**Edit tracking data:**

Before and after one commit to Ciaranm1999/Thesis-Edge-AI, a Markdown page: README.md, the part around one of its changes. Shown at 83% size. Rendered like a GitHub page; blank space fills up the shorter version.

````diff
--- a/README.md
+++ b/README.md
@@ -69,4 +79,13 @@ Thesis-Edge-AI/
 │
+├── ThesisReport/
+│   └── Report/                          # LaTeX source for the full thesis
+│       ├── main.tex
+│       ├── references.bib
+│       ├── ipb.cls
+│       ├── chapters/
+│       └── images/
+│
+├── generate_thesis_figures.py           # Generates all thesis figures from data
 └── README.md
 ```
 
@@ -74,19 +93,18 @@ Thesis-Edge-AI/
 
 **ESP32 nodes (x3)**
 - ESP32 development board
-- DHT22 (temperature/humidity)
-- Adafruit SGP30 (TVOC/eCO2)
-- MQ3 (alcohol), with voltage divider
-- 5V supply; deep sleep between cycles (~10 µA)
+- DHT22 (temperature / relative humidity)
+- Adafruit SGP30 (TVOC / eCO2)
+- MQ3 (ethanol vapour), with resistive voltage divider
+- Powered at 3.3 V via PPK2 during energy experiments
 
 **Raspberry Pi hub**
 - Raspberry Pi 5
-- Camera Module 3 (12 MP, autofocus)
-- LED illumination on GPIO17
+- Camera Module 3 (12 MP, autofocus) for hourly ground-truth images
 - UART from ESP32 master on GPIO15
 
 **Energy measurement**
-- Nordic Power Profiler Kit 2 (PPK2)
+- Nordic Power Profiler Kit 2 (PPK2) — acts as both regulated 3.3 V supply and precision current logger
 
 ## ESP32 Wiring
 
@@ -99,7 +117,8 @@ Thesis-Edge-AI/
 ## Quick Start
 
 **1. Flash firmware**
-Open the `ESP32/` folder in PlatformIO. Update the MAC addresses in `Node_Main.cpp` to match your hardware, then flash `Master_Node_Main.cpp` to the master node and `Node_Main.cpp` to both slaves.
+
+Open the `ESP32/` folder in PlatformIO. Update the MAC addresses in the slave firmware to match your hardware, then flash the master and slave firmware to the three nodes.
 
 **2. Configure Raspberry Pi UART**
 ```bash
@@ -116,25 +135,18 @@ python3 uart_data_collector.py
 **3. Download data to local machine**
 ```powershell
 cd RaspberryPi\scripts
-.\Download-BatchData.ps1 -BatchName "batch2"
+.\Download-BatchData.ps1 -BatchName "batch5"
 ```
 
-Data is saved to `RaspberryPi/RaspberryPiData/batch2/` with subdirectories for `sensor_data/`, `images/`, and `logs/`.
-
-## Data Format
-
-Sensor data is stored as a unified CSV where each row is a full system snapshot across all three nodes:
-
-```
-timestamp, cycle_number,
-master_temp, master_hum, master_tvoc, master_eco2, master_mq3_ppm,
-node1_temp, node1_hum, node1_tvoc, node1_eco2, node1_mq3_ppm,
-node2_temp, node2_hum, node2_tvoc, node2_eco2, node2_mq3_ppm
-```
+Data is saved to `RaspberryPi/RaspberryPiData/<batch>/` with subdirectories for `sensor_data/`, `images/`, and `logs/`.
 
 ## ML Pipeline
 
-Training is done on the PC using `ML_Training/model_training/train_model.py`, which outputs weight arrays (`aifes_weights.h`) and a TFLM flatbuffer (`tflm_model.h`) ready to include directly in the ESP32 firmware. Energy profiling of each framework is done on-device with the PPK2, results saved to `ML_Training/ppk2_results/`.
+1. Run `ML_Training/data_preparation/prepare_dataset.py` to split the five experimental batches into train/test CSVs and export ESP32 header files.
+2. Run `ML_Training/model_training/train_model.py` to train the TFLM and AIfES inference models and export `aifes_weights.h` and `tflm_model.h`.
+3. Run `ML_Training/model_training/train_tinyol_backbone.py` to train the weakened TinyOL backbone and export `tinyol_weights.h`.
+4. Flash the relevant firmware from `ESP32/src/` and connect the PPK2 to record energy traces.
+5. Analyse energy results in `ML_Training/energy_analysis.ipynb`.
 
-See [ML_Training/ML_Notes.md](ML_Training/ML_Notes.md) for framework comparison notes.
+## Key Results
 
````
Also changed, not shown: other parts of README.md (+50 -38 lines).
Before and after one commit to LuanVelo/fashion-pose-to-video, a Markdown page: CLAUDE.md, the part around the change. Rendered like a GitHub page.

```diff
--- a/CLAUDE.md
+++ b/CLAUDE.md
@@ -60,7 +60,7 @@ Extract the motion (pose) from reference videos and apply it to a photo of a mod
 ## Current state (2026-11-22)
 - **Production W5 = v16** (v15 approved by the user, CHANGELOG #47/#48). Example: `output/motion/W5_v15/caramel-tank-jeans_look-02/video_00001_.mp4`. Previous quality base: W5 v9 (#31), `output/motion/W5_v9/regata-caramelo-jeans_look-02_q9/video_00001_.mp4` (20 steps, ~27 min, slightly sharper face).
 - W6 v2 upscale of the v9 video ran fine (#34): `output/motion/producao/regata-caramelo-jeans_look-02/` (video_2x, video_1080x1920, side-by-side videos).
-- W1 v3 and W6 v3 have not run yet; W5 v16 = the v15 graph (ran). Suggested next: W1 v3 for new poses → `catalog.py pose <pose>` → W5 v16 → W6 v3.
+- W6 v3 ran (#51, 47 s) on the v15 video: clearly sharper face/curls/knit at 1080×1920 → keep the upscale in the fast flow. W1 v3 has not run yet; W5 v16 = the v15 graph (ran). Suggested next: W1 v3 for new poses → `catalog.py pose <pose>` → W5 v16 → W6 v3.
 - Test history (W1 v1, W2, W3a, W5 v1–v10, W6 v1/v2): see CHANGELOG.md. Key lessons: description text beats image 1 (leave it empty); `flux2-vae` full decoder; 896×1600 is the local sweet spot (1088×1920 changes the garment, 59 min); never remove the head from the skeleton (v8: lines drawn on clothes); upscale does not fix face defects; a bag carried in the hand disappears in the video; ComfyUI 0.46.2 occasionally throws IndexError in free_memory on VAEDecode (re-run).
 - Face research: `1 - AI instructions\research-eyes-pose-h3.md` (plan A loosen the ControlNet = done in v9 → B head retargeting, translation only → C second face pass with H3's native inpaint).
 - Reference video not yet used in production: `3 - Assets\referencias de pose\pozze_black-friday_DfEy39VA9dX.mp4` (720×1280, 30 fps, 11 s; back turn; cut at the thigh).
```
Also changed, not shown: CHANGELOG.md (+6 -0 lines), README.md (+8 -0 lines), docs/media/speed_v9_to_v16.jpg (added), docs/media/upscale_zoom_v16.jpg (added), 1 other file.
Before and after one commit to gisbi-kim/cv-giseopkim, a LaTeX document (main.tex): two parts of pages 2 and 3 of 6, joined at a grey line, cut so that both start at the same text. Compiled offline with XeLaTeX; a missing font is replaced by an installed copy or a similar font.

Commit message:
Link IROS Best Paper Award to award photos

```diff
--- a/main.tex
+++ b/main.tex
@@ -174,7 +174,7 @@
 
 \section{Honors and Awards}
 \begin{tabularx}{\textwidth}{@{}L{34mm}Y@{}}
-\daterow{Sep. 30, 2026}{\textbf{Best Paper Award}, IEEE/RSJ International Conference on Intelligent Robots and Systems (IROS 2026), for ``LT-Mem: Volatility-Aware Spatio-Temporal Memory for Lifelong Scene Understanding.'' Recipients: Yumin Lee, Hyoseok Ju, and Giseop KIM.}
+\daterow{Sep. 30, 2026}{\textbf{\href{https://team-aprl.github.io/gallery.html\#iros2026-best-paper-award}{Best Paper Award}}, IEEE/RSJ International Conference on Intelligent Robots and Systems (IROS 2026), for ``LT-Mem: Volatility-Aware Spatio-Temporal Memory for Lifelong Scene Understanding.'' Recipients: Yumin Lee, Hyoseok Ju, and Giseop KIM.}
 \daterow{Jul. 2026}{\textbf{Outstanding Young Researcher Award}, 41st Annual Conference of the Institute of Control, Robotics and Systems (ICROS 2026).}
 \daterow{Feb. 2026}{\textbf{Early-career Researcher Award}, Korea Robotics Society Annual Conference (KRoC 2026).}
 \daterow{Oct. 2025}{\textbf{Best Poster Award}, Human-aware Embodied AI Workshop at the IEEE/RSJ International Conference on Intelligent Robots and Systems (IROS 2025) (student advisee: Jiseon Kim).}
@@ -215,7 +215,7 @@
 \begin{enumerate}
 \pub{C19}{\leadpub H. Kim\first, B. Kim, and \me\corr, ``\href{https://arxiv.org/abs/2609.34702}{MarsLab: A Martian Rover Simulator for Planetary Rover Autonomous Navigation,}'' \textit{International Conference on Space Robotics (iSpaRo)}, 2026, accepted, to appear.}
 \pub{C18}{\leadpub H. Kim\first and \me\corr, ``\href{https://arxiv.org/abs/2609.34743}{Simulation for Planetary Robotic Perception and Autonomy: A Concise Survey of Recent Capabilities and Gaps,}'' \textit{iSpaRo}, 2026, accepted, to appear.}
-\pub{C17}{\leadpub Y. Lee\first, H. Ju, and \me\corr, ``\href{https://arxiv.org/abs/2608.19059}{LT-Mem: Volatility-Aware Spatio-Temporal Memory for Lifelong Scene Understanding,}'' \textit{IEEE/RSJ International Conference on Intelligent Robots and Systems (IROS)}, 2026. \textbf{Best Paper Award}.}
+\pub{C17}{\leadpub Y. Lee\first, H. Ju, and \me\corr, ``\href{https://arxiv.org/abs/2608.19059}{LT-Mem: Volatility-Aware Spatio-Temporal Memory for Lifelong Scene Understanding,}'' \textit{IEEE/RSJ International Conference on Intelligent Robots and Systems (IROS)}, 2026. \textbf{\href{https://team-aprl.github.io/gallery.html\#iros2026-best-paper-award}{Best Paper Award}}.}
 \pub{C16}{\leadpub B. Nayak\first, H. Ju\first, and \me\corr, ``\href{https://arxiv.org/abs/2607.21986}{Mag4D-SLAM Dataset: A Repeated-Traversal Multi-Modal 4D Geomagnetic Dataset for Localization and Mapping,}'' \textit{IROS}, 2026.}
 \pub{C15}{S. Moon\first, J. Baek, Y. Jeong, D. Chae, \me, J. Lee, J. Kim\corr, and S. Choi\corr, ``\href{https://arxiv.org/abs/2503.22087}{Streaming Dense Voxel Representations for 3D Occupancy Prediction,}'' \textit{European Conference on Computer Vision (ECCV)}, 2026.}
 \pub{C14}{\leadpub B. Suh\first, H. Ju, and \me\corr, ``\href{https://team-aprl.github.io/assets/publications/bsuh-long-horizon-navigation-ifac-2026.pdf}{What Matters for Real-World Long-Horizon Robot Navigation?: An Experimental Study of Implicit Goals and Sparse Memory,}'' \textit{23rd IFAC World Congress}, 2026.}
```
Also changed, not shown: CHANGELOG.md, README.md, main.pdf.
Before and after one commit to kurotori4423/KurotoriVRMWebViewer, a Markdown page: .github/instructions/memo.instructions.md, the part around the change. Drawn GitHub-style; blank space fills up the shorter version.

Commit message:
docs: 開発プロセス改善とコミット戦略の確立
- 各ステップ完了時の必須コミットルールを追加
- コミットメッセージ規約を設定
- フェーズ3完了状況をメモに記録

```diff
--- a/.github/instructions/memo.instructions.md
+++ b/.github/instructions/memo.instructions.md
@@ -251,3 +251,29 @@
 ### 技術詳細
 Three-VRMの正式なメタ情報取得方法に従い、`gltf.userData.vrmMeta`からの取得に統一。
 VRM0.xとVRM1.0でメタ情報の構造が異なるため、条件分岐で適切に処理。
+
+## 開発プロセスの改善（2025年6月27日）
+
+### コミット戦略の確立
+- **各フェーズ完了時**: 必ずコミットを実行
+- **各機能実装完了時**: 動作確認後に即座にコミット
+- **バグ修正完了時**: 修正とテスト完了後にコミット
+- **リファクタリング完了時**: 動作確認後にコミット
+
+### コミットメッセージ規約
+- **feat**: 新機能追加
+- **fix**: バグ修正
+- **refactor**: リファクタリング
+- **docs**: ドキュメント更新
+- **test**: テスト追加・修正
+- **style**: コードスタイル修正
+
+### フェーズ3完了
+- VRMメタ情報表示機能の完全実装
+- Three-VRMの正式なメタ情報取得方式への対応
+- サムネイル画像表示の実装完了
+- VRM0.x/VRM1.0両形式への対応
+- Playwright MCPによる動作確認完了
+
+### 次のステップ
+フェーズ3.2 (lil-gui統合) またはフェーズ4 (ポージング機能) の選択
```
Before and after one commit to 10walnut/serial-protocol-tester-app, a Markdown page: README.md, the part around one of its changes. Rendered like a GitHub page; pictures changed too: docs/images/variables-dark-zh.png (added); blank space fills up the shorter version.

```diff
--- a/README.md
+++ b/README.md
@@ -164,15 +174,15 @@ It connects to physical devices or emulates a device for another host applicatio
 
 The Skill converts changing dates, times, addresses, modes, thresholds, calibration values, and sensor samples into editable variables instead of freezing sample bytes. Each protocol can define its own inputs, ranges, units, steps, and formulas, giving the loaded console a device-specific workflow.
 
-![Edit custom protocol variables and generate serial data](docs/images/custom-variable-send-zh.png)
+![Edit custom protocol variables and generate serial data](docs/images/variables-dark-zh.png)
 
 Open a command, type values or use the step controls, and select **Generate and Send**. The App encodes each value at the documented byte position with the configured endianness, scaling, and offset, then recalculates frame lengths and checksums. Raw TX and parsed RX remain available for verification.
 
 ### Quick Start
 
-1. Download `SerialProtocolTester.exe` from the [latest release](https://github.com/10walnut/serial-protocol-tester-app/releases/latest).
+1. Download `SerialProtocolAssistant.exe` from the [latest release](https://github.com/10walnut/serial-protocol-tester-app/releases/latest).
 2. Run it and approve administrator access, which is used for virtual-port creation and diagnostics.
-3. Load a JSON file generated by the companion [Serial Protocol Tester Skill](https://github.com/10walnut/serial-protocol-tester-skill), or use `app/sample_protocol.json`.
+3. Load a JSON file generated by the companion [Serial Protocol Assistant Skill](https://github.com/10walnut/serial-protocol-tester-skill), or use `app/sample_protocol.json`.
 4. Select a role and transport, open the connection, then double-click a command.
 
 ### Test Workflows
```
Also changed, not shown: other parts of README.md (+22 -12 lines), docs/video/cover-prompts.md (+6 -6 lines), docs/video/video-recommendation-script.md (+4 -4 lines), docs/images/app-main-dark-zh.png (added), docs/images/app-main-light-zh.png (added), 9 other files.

**Required action:**
From the entries above, copy every line where the word "daterow" shows up.

**Written solution:**
-\daterow{Sep. 30, 2026}{\textbf{Best Paper Award}, IEEE/RSJ International Conference on Intelligent Robots and Systems (IROS 2026), for ``LT-Mem: Volatility-Aware Spatio-Temporal Memory for Lifelong Scene Understanding.'' Recipients: Yumin Lee, Hyoseok Ju, and Giseop KIM.}
+\daterow{Sep. 30, 2026}{\textbf{\href{https://team-aprl.github.io/gallery.html\#iros2026-best-paper-award}{Best Paper Award}}, IEEE/RSJ International Conference on Intelligent Robots and Systems (IROS 2026), for ``LT-Mem: Volatility-Aware Spatio-Temporal Memory for Lifelong Scene Understanding.'' Recipients: Yumin Lee, Hyoseok Ju, and Giseop KIM.}
 \daterow{Jul. 2026}{\textbf{Outstanding Young Researcher Award}, 41st Annual Conference of the Institute of Control, Robotics and Systems (ICROS 2026).}
 \daterow{Feb. 2026}{\textbf{Early-career Researcher Award}, Korea Robotics Society Annual Conference (KRoC 2026).}
 \daterow{Oct. 2025}{\textbf{Best Poster Award}, Human-aware Embodied AI Workshop at the IEEE/RSJ International Conference on Intelligent Robots and Systems (IROS 2025) (student advisee: Jiseon Kim).}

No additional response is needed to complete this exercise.